According to a new survey of executives done by the Futurestep division of Korn Ferry, a majority of executives believe that having women in STEM roles in their companies is likely to do great things for their company’s bottom line.
However, while 63% of the 913 responses indicated that the executive personally believed that having women in STEM roles would be good for the company, a much lower percentage (30%) indicated that it was not required of them to include female candidates in their recruiting process.
Overall, despite the optimism shared by many of the executives surveyed, the current statistics for women currently working in STEM fields remain underwhelming. According to a U.S. Census Bureau survey, 48% of the total U.S. workforce is women, but a disproportionate 26% of the STEM workforce is made up of women.
Despite the gap that remains, there is significant reason for optimism going forward. As a society, we are coming from a recent place where there were very few women in STEM fields at all. When you consider the uphill climb in that way, many of the recent achievements and growth in STEM by women are extremely impressive.
More than half of the executives surveyed (59%) reported that there were more women working in their organizations today than there were five years ago. And a similar number (58%) believed that making a special effort to recruit women into STEM roles would have positive business results.

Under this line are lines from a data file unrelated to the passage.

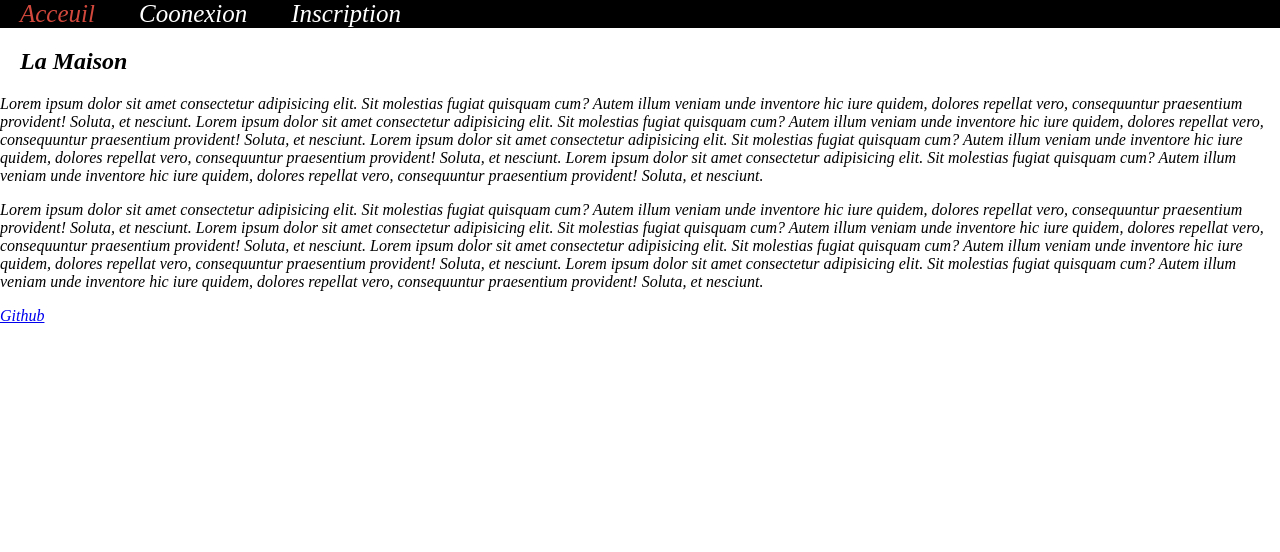
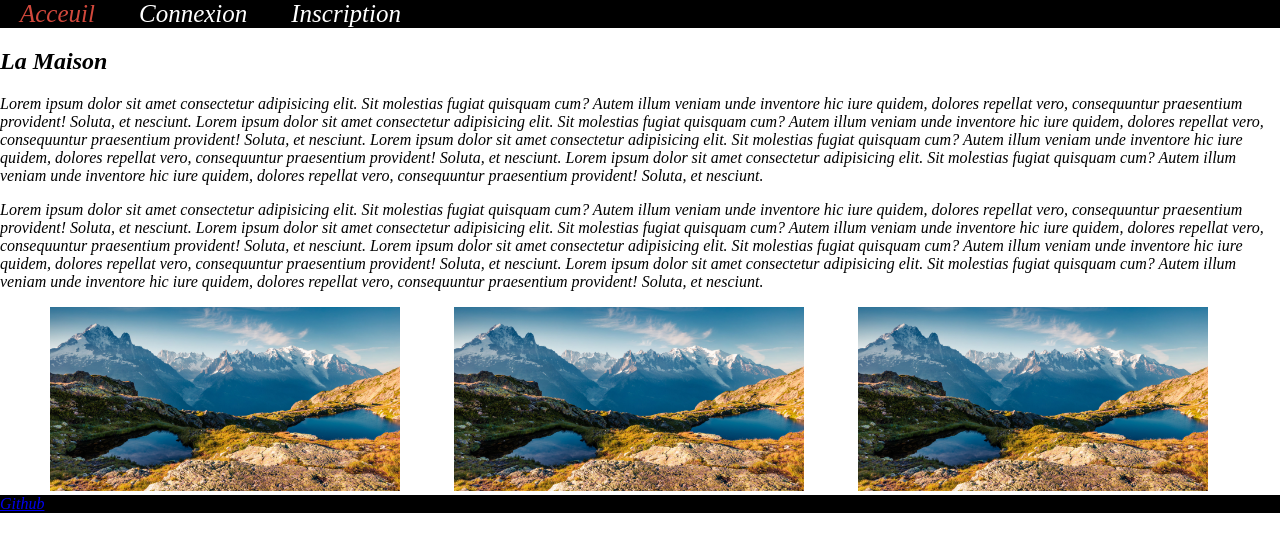
Before and after one commit to omar-diane/module-connexion, a PHP site: page / in a window 1280 px wide. Shown: the top 552 px of the page. Run offline with PHP 8.4, Linux system fonts and the light colour scheme.

Commit message:
Problème avec le php

```diff
--- a/connexion.php
+++ b/connexion.php
@@ -11,7 +11,7 @@
 <header>
         <nav>
             <a href="index.php">Accueil</a>
-            <a href="#">Coonexion</a>
+            <a href="#">Connexion</a>
             <a href="inscription.php">Inscription</a>
         </nav>
     </header>
--- a/index.php
+++ b/index.php
@@ -49,7 +49,7 @@ if (isset($_POST['connexion']) && $_POST['connexion'] == 'Connexion') {
     <header>
         <nav>
             <a href="#">Acceuil</a>
-            <a href="connexion.php">Coonexion</a>
+            <a href="connexion.php">Connexion</a>
             <a href="inscription.php">Inscription</a>
         </nav>
     </header>
@@ -70,6 +70,12 @@ if (isset($_POST['connexion']) && $_POST['connexion'] == 'Connexion') {
                 Lorem ipsum dolor sit amet consectetur adipisicing elit. Sit molestias fugiat quisquam cum? Autem illum veniam unde inventore hic iure quidem, dolores repellat vero, consequuntur praesentium provident! Soluta, et nesciunt.
             </p>
         </section>
+
+        <div class="pics">
+            <img src="images/montagne.png" alt="">
+            <img src="images/montagne.png" alt="">
+            <img src="images/montagne.png" alt="">
+        </div>
 <?php
 if (isset($erreur)) echo '<br /><br />',$erreur;
 ?>
--- a/moduleconnexion.css
+++ b/moduleconnexion.css
@@ -20,10 +20,16 @@ header nav a:hover {
     color: #d2483c;
 }
 
-section h1 {
-    margin-left: 20px;
+main .pics img {
+    width: 350px;
+    margin-left: 50px;
 }
 
+footer {
+    background-color: black;
+    text-decoration: none;
+    color: white;
+}
 
 /*Page connexion et inscription*/
 body {
@@ -96,7 +102,7 @@ header nav a:hover {
   }
 
   footer {
-      background-color: white;
+      background-color: black;
       text-decoration: none;
       color: white;
   }
```
Also changed, not shown: inscription.php (+7 -7 lines).
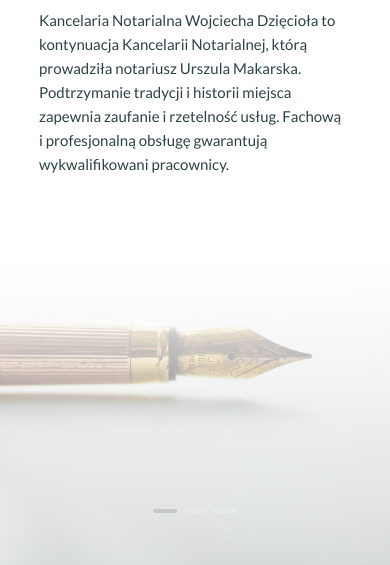
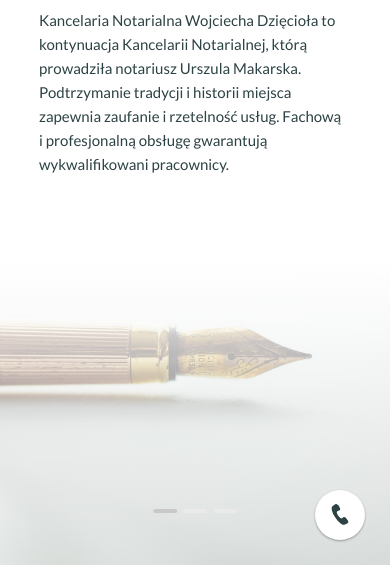
Before and after one commit to JacobFeat/noticyOfficeV2, a website: page index.html in a window 390 px wide. Shown: the part 279-844 px from the top of the page. Drawn offline with Linux system fonts and the light colour scheme; files whose address does not match are found by name.

Commit message:
add phone circle link for mobile

```diff
--- a/index.html
+++ b/index.html
@@ -69,6 +69,9 @@
                         ul.
                         Bohaterów Getta 1, 57-300 Kłodzko</a></li>
             </ul>
+                <a class="call-me-circle" href="tel:+748658657">
+                    <img src="images/icons/phone-green100.svg" alt="">
+                </a>
         </div>
 
         <div id="about-me-box">
--- a/public/css/styles.css
+++ b/public/css/styles.css
@@ -310,6 +310,10 @@ nav{
     top: 50%;
     transform: translateY(-50%);
     left: 25px;
+}
+
+.call-me-circle{
+    display: none;
 }
 
 .item-first{
@@ -1015,7 +1019,7 @@ select:-webkit-autofill:focus {
 
     .header-list-item{
         animation: none;
-        display: none;
+        /* display: none; */
     }
 
     #contact-info-container{
@@ -1297,6 +1301,29 @@ select:-webkit-autofill:focus {
         font-size: 1.67em;
     }
 
+    .header-list-item{
+        display: none;
+    }
+
+    .call-me-circle{
+        display: flex;
+        justify-content: center;
+        align-items: center;
+        position: fixed;
+        bottom: 25px;
+        right: 25px;
+        z-index: 8;
+        border-radius: 100%;
+        box-shadow: 0 1px 3px rgba(0,0,0,0.12), 0 1px 2px rgba(0,0,0,0.24);
+        width: 50px;
+        height: 50px;
+        background: #fff;
+    }
+
+    .call-me-circle img{
+        width: 50%;
+    }
+
     #about-me-box .content-img{
         height: 315px;
         width: 270px;
```
Also changed, not shown: public/images/icons/phone-green100.svg (added).
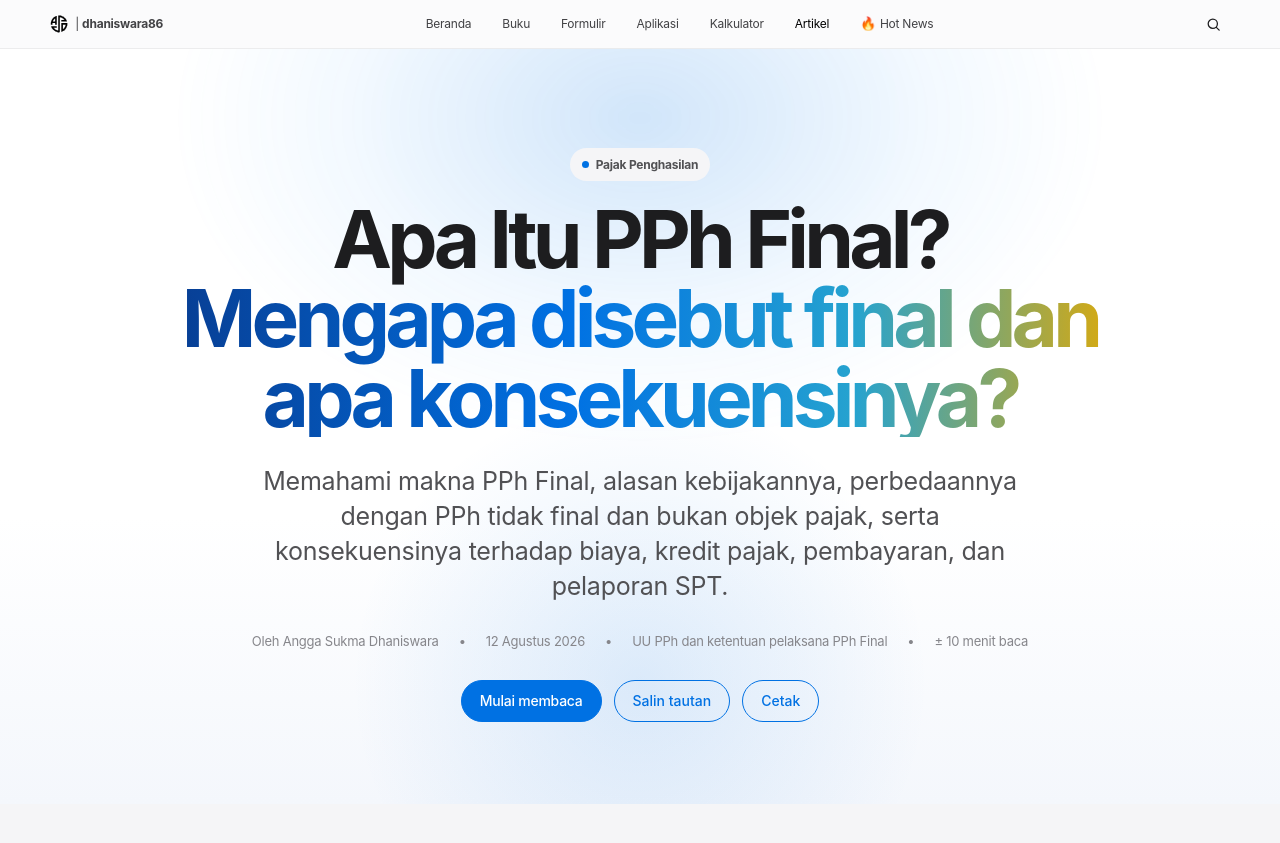
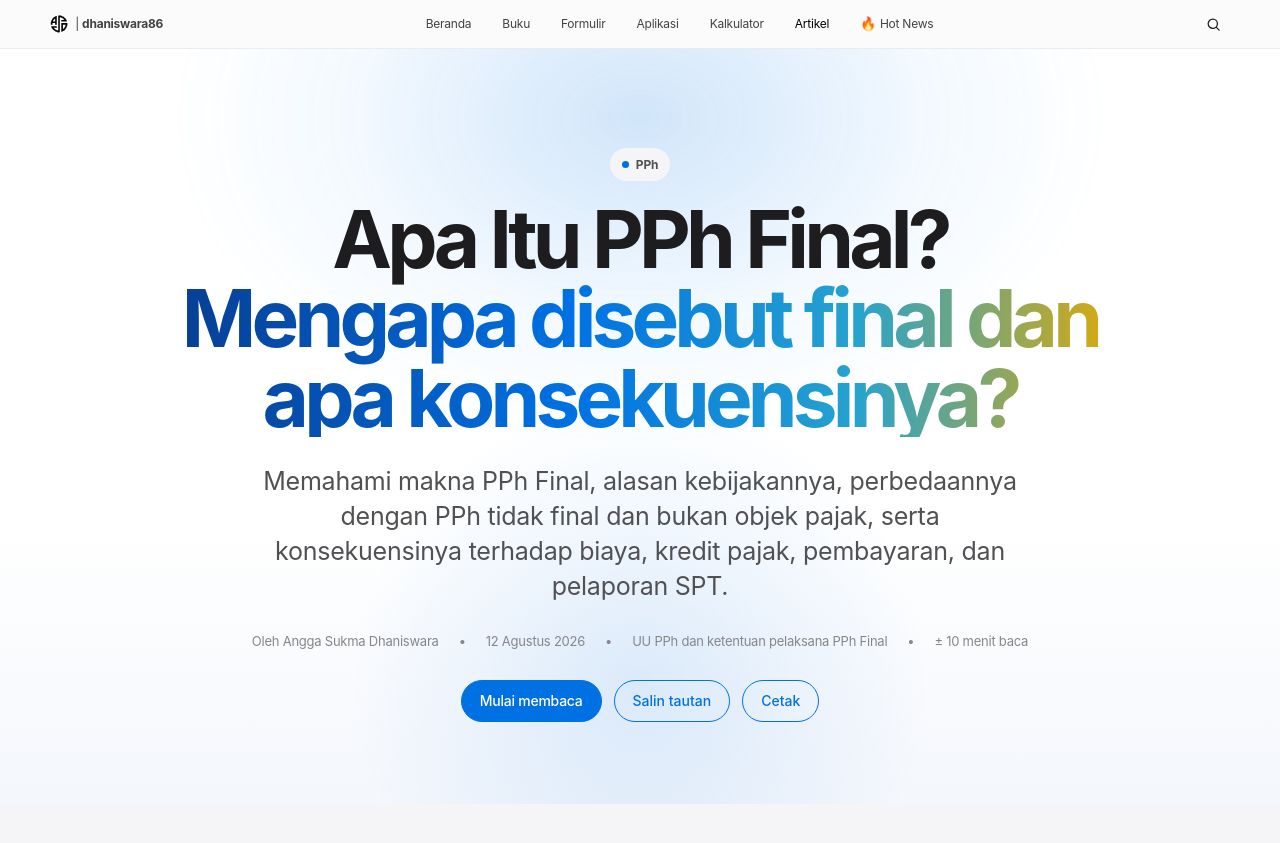
Before and after one commit to dhaniswara86/dhaniswara86.github.io, a Jekyll site: the page built from _artikel/pph-final.md, in a window 1280 px wide and 900 px high. Shown: the top 843 px of the window. Built offline with Jekyll 4.4.1, drawn with Linux system fonts in a browser that asks for light colours.

Commit message:
Update pph-final.md

```diff
--- a/_artikel/pph-final.md
+++ b/_artikel/pph-final.md
@@ -8,7 +8,7 @@ hero_accent: "Mengapa disebut final dan apa konsekuensinya?"
 excerpt: "Memahami makna PPh Final, alasan kebijakannya, perbedaannya dengan PPh tidak final dan bukan objek pajak, serta konsekuensinya terhadap biaya, kredit pajak, pembayaran, dan pelaporan SPT."
 description: "Penjelasan objektif mengenai Pajak Penghasilan yang bersifat final, alasan keberadaannya, konsekuensi terhadap biaya dan kerugian, kredit pajak, pelunasan, serta pelaporan SPT berdasarkan Undang-Undang Pajak Penghasilan dan ketentuan resmi DJP."
 
-category: "Pajak Penghasilan"
+category: "PPh"
 
 tags:
   - PPh Final
```
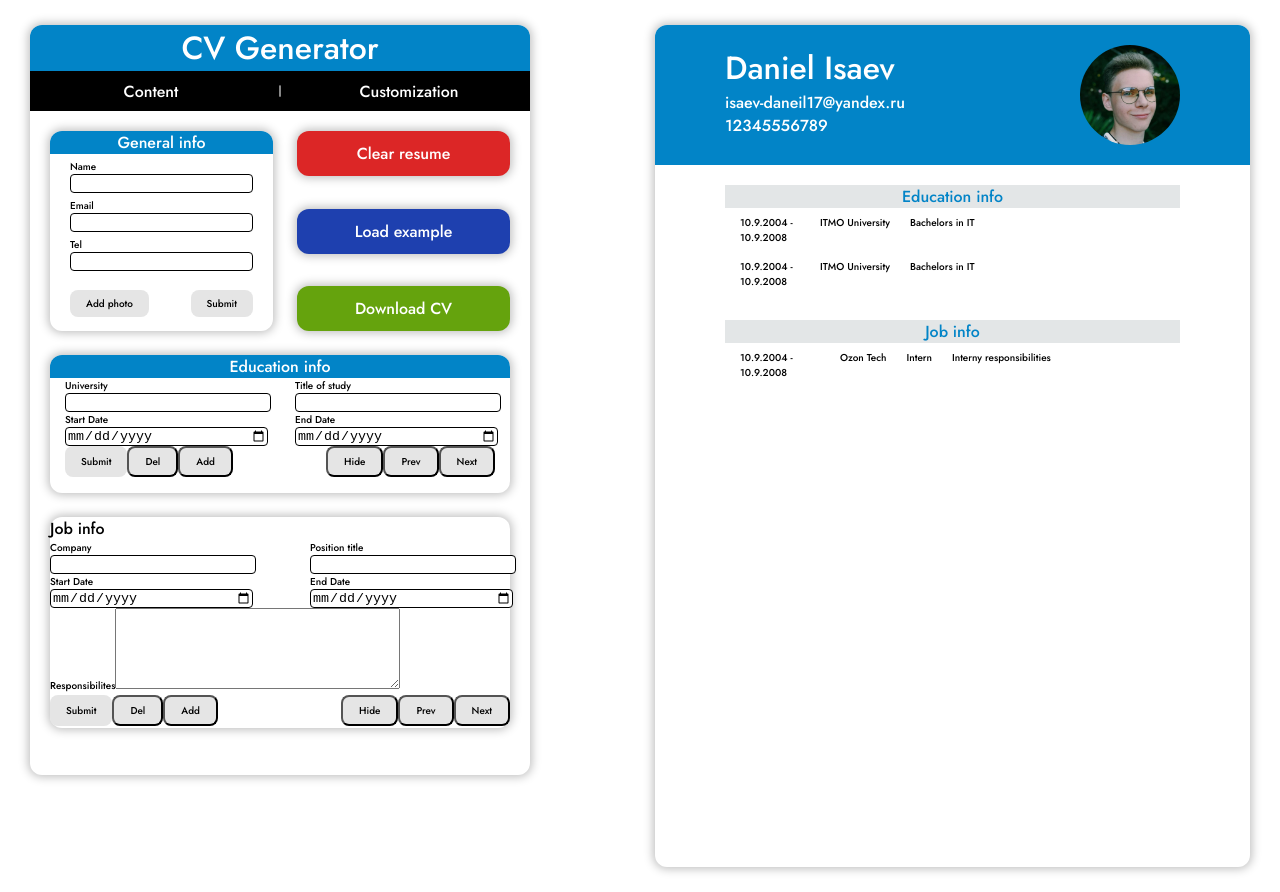
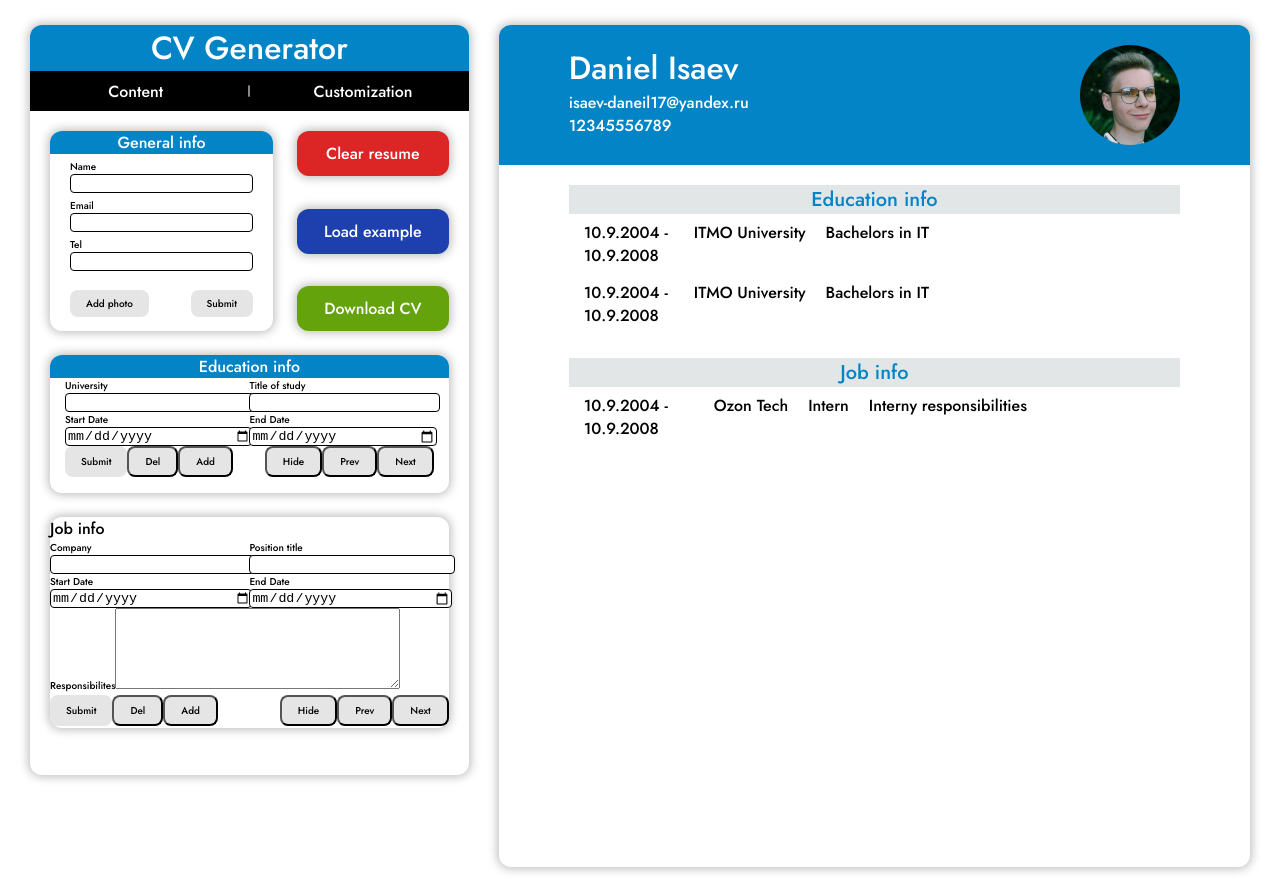
Before and after one commit to theSirD/CV-generator-react, a React (Vite) app: page / in a window 1280 px wide. Built offline with nearby package versions, Linux system fonts and the light colour scheme.

Commit message:
Adjusts CV preview's font size and makes it flexbile

```diff
--- a/src/index.css
+++ b/src/index.css
@@ -4,18 +4,19 @@ body {
 }
 
 #root {
-  display: flex;
-  justify-content: space-between;
+  display: grid;
+  grid-template-columns: 0.75fr 1.25fr;
+  gap: 30px;
 }
 
 /* Generator */
 .generator {
   height: 750px;
-  max-width: 500px;
   box-shadow: 0px 0px 10px 2px rgba(0, 0, 0, 0.25);
 
   border-radius: 12px;
-  margin: 25px 30px;
+  margin: 25px 0px;
+  margin-left: 30px;
   /* display: flex; */
   /* flex-direction: column; */
 }
@@ -238,12 +239,12 @@ body {
 
 /* CV */
 .cv-container {
-  width: 595px;
+  max-width: 800px;
   height: 842px;
   border-radius: 12px;
   box-shadow: 0px 0px 10px 2px rgba(0, 0, 0, 0.25);
-  margin: 25px 30px;
-  flex-shrink: 0;
+  margin: 25px 0px;
+  margin-right: 30px;
 }
 .cv-header {
   background: #0284c7;
@@ -270,23 +271,25 @@ body {
 }
 
 .cv-body {
-  font-size: 0.625rem;
+  font-size: 1rem;
   padding: 20px 70px;
   display: flex;
   flex-direction: column;
   gap: 24px;
 }
 
-.cv-edu-header, .cv-job-header {
-  font-size: 1rem;
-  background: rgba(186, 192, 194, 0.40);
-  color: #0284C7;
+.cv-edu-header,
+.cv-job-header {
+  font-size: 1.25rem;
+  background: rgba(186, 192, 194, 0.4);
+  color: #0284c7;
   display: flex;
   justify-content: center;
   align-items: center;
 }
 
-.cv-edu-info, .cv-job-info {
+.cv-edu-info,
+.cv-job-info {
   display: flex;
   justify-content: flex-start;
   gap: 20px;
@@ -297,6 +300,7 @@ body {
   gap: 50px;
   justify-content: ;
 } */
-.cv-edu-dates, .cv-job-dates {
-  width: 60px;
+.cv-edu-dates,
+.cv-job-dates {
+  width: 90px;
 }
--- a/src/resultCV/ResultCV.jsx
+++ b/src/resultCV/ResultCV.jsx
@@ -26,7 +26,7 @@ export default function ResultCV({ src }) {
         </div>
         <div className="cv-job-container">
           <div className="cv-job-header">Job info</div>
-          <div className="cv-job-info">
+          <div className="cv-job-info entry-1">
             <div className="cv-job-dates">10.9.2004 - 10.9.2008</div>
             <div className="other-job-info"></div>
             <div className="cv-company">Ozon Tech</div>
```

What do you think about this survey? Ultimately, it may help for companies to make an effort to recruit women who excel in STEM fields, but to institute real change we need to start encouraging them earlier. Encouraging elementary and high school age girls to follow their interest in science and technology is the best way to narrow the gender gap in STEM.